Novel Scottish dataset on maltreated children now able to be linked with health data.
Scotland has created a new dataset that combines information on children who have experienced abuse or neglect. The Edinburgh Child Protection dataset comprises all children referred to child protection paediatric services in Edinburgh City over a 20 year period and offers an unprecedented opportunity for research on child maltreatment. This equates to around 27,000 referrals for c.16,000 children (as children could receive multiple referrals).
Current administrative data on children who have been maltreated is difficult to access for research purposes, even in countries with well-developed administrative data infrastructures. As a result, research is often limited to those receiving services or removed from birth parents.
The data are pseudonymised and are securely stored within the DataLoch Service in South East Scotland so that only approved researchers can access them under tightly controlled conditions.
The data available include when children were referred, who referred them, the type of maltreatment, child demographics, medical assessments done, and outcomes of the referrals. Excitingly, data have had CHI numbers (the unique health identifier in Scotland) successfully added for 93% of children. This means that this dataset can be linked with a whole range of other health data both before and after the referral, such as hospital admissions, psychiatric hospital admissions; prescription records; antenatal records; the Cancer registry, and death records.
The potential for future research stemming from these linked data is enormous:
- What factors put children at risk of maltreatment or protect them from it?
- What healthcare did maltreated children receive before and after being referred to child protection services? This helps identify missed chances for earlier intervention.
- What is the impact of different types of maltreatment during sensitive periods of development, or for different genders?
- How have patterns of referral changed over the 20 years of data collection?
The records can also be linked from mother to child. This allows studying the effects of abuse and neglect across generations.
Dr. Louise Marryat, a researcher on the project to clean and archive these data, shared her enthusiasm about the research potential: ‘Ultimately, we hope that research using these newly archived data can provide important new evidence about risk and protective factors for maltreatment, as well as outcomes stemming from maltreatment and intervention. In turn, we hope that this will lead to interventions to reduce child maltreatment in Scotland and beyond, and better support for children and young people following maltreatment.’
This valuable dataset is available to approved researchers through DataLoch service in South-East Scotland: https://dataloch.org/.
For further information about these data, contact firstname.lastname@example.org.
Dr Louise Marryat, Baxter Fellow, School of Health Sciences, University of Dundee

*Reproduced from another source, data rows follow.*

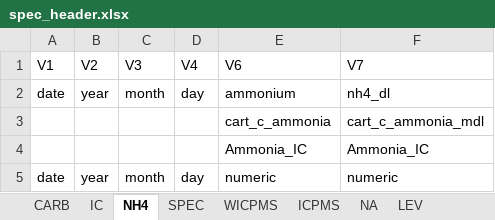
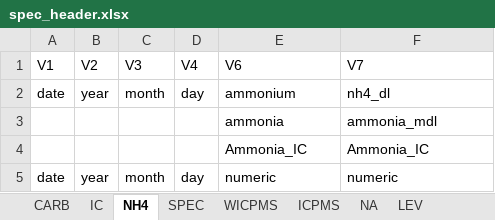
Before and after one commit to shannonjarvis9/NAPS_wrangling, an Excel workbook: header_files/spec_header.xlsx, sheet NH4, drawn as a sheet; values as stored, in another font and other column widths than the file's, no borders; removed rows and columns are numbered as before the commit, all else as after; the diff names each change by its address in the sheet, - before the commit and + after, or states it on an @@ line.

Commit message:
Updated file (removed cart_A/B and changed IC filter name to NF/IF)

```diff
--- a/header_files/spec_header.xlsx (sheet NH4)
+++ b/header_files/spec_header.xlsx (sheet NH4)
-row 3:  |  |  |  | cart_c_ammonia | cart_c_ammonia_mdl
+row 3:  |  |  |  | ammonia | ammonia_mdl
```
Also changed, not shown: sheet IC, sheet CARB, sheet SPEC.
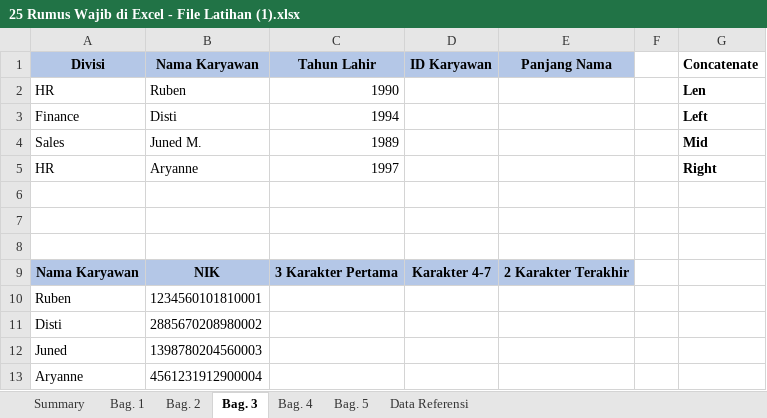
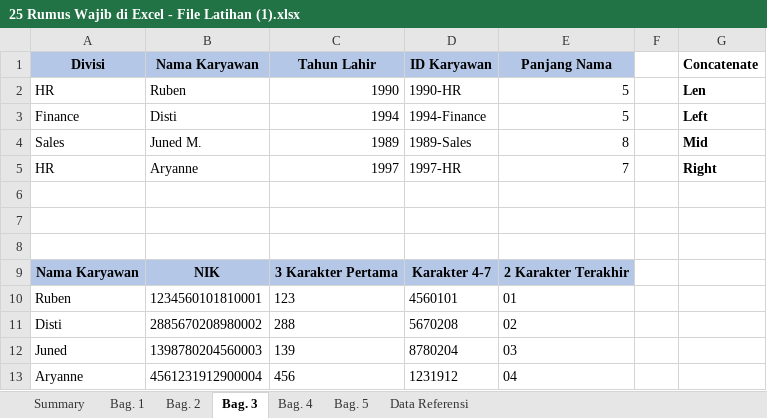
Before and after one commit to Rasyadimas0407/it-club, an Excel workbook: 25 Rumus Wajib di Excel - File Latihan (1).xlsx, sheet Bag. 3, drawn as a sheet; values as stored, in another font and other column widths than the file's, no borders; the diff names each change by its address in the sheet, - before the commit and + after, or states it on an @@ line.

```diff
--- a/25 Rumus Wajib di Excel - File Latihan (1).xlsx (sheet Bag. 3)
+++ b/25 Rumus Wajib di Excel - File Latihan (1).xlsx (sheet Bag. 3)
-D2 (ID Karyawan): (empty)
+D2 (ID Karyawan): 1990-HR
-E2:E3 (Panjang Nama): (empty)
+E2:E3 (Panjang Nama): 5
-D3 (ID Karyawan): (empty)
+D3 (ID Karyawan): 1994-Finance
-D4 (ID Karyawan): (empty)
+D4 (ID Karyawan): 1989-Sales
-E4 (Panjang Nama): (empty)
+E4 (Panjang Nama): 8
-D5 (ID Karyawan): (empty)
+D5 (ID Karyawan): 1997-HR
-E5 (Panjang Nama): (empty)
+E5 (Panjang Nama): 7
-C10 (Tahun Lahir): (empty)
+C10 (Tahun Lahir): 123
-D10 (ID Karyawan): (empty)
+D10 (ID Karyawan): 4560101
-E10 (Panjang Nama): (empty)
+E10 (Panjang Nama): 01
-C11 (Tahun Lahir): (empty)
+C11 (Tahun Lahir): 288
-D11 (ID Karyawan): (empty)
+D11 (ID Karyawan): 5670208
-E11 (Panjang Nama): (empty)
+E11 (Panjang Nama): 02
-C12 (Tahun Lahir): (empty)
+C12 (Tahun Lahir): 139
-D12 (ID Karyawan): (empty)
+D12 (ID Karyawan): 8780204
-E12 (Panjang Nama): (empty)
+E12 (Panjang Nama): 03
-C13 (Tahun Lahir): (empty)
+C13 (Tahun Lahir): 456
-D13 (ID Karyawan): (empty)
+D13 (ID Karyawan): 1231912
-E13 (Panjang Nama): (empty)
+E13 (Panjang Nama): 04
```
Also changed, not shown: sheet Bag. 5, sheet Data Referensi.
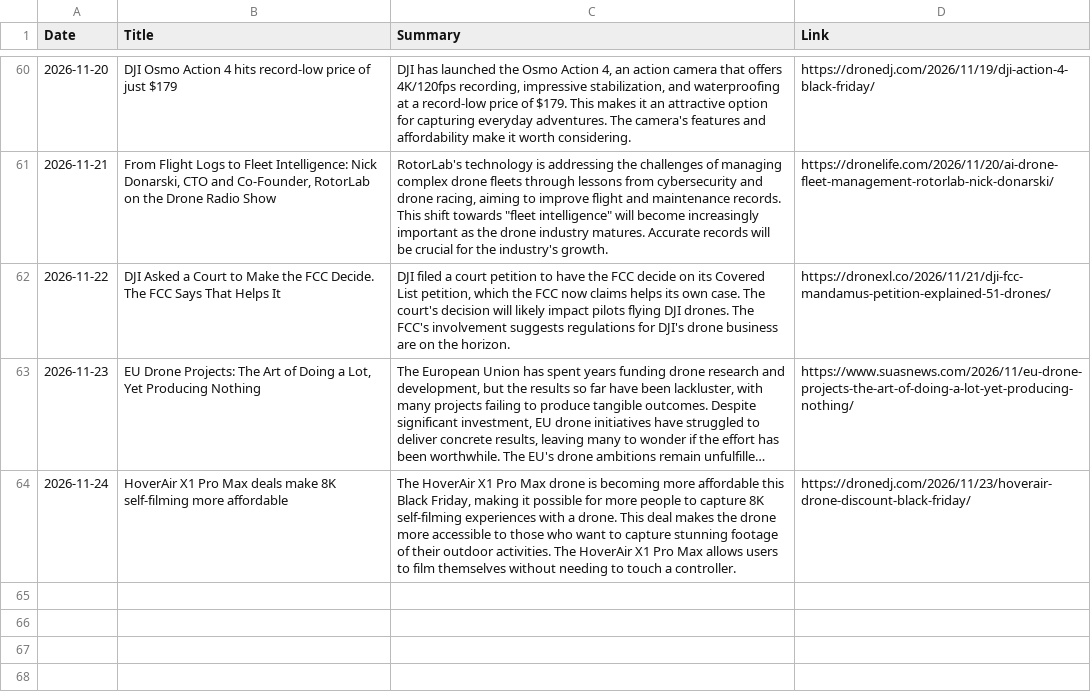
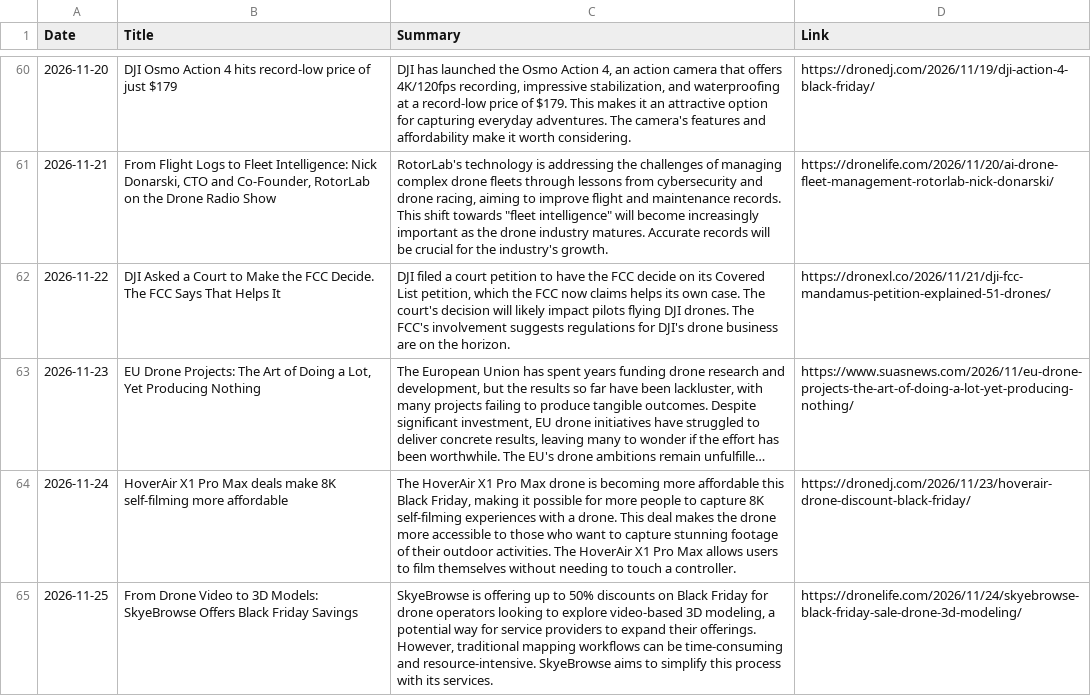
Before and after one commit to rayozma/drone-newsletter, a CSV file: drone_news_log.csv, drawn as a sheet; only a part is shown, gaps mark what is left out; long unchanged cells end in …; the diff names each change by its address in the sheet, - before the commit and + after, or states it on an @@ line.

```diff
--- a/drone_news_log.csv
+++ b/drone_news_log.csv
+row 65: 2026-11-25 | From Drone Video to 3D Models: SkyeBrowse Offers Black Friday Savings | SkyeBrowse is offering up to 50% discounts on Black Friday for drone operators looking to explore video-based 3D modeling, a potential way for service providers to expand their offerings. However, traditional mapping workflows can be time-consuming and resource-intensive. SkyeBrowse aims to simplify this process with its services. | https://dronelife.com/2026/11/24/skyebrowse-black-friday-sale-drone-3d-modeling/
```
Also changed, not shown: 2 other files.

Marryat, L., Stephen, J., Mok, J., Vincent, S. ., Kirk, C., Logie, L., Devaney, J. and Wood, R. . (2023) “Data Resource Profile: The Edinburgh Child Protection Dataset - a new linked administrative data source of children referred to Child Protection services in Edinburgh, Scotland”, International Journal of Population Data Science, 8(6). doi: 10.23889/ijpds.v8i6.2173.